PROBLEM TO WORK ON >> If a line in the records contains the string "degree", show that line.

RECORDED INFORMATION >>
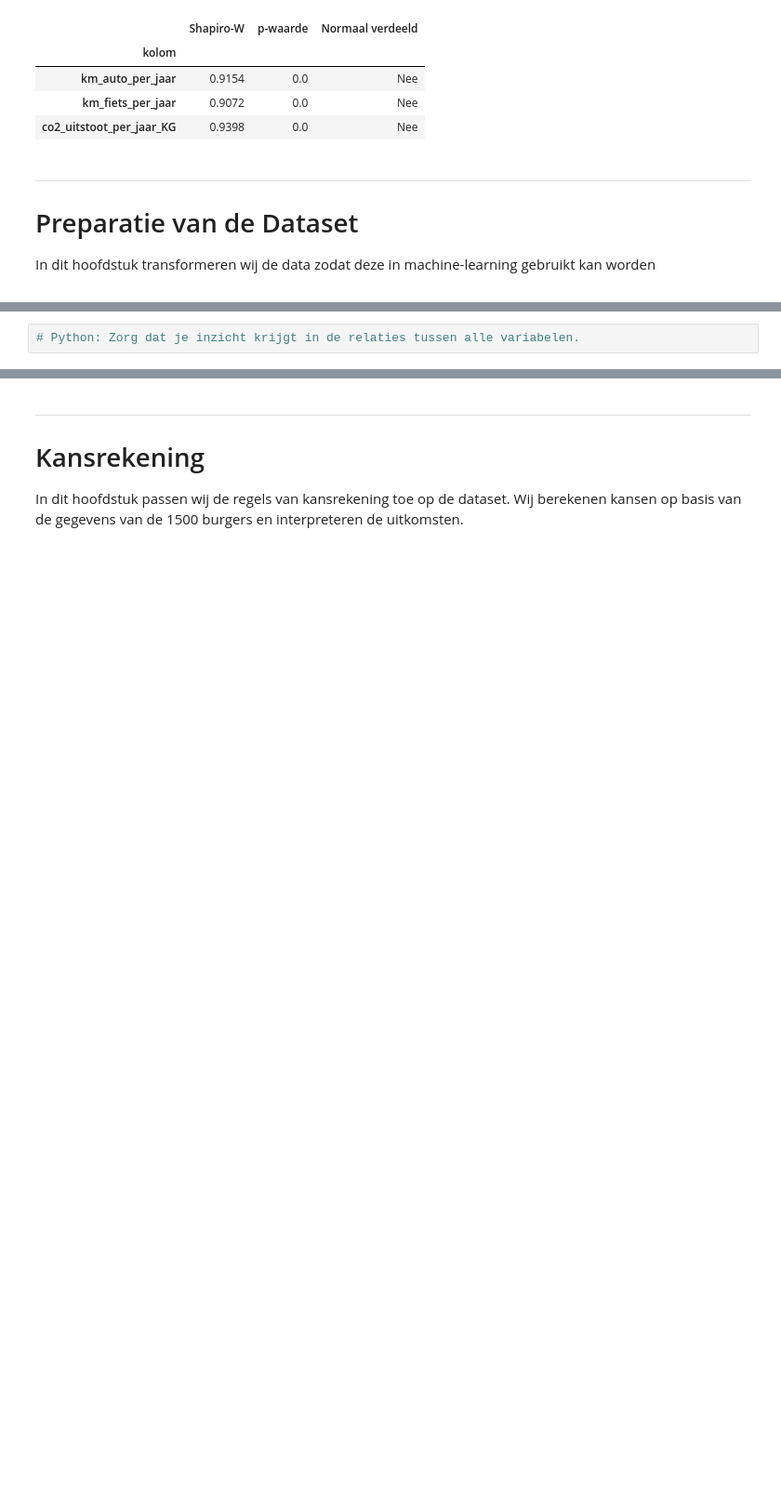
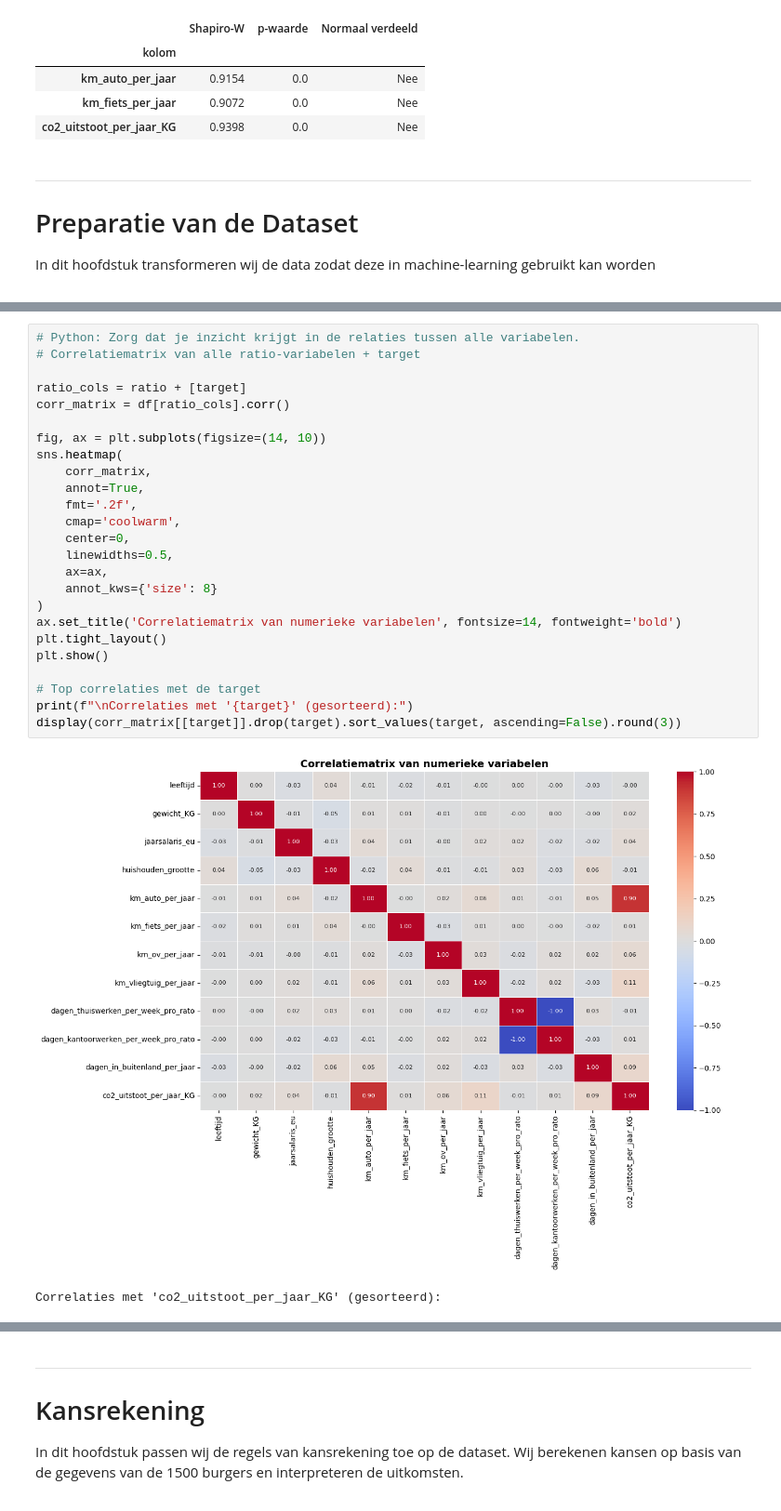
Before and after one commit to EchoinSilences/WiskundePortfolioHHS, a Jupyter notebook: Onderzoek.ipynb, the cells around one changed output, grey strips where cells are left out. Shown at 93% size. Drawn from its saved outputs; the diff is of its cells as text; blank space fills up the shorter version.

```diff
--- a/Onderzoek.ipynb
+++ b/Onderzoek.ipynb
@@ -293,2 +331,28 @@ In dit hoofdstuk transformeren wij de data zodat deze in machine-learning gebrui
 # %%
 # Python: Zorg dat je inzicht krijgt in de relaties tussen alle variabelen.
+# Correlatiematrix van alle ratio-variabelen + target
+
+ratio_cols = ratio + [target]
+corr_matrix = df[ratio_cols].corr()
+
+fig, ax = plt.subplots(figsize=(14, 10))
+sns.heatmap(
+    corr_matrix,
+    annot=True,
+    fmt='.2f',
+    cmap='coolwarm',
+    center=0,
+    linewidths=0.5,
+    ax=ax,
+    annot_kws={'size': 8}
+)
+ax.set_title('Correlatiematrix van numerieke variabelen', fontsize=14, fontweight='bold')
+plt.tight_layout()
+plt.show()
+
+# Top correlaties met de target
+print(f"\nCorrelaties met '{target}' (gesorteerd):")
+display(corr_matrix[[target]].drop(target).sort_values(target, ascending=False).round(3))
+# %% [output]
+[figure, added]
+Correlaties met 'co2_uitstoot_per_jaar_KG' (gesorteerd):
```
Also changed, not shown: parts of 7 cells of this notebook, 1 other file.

==

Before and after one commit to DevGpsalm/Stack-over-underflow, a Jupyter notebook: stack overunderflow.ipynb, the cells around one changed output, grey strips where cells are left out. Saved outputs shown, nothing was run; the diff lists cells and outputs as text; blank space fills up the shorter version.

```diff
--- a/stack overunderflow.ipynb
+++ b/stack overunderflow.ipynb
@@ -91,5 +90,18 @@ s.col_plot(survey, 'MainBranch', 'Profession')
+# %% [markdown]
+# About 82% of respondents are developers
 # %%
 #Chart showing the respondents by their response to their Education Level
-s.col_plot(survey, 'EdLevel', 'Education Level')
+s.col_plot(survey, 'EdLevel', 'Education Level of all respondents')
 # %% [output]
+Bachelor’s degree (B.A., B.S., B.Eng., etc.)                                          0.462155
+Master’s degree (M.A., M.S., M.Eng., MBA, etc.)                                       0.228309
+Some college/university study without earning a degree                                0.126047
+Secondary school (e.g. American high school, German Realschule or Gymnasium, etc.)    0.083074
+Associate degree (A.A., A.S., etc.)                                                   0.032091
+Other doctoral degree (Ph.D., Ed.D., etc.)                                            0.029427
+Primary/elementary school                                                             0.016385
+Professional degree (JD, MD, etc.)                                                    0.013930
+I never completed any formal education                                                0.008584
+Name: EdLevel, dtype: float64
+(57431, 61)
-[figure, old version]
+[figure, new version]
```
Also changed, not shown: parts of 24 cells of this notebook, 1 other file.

YOUR SOLUTION >>
+Bachelor’s degree (B.A., B.S., B.Eng., etc.)                                          0.462155
+Master’s degree (M.A., M.S., M.Eng., MBA, etc.)                                       0.228309
+Some college/university study without earning a degree                                0.126047
+Associate degree (A.A., A.S., etc.)                                                   0.032091
+Other doctoral degree (Ph.D., Ed.D., etc.)                                            0.029427
+Professional degree (JD, MD, etc.)                                                    0.013930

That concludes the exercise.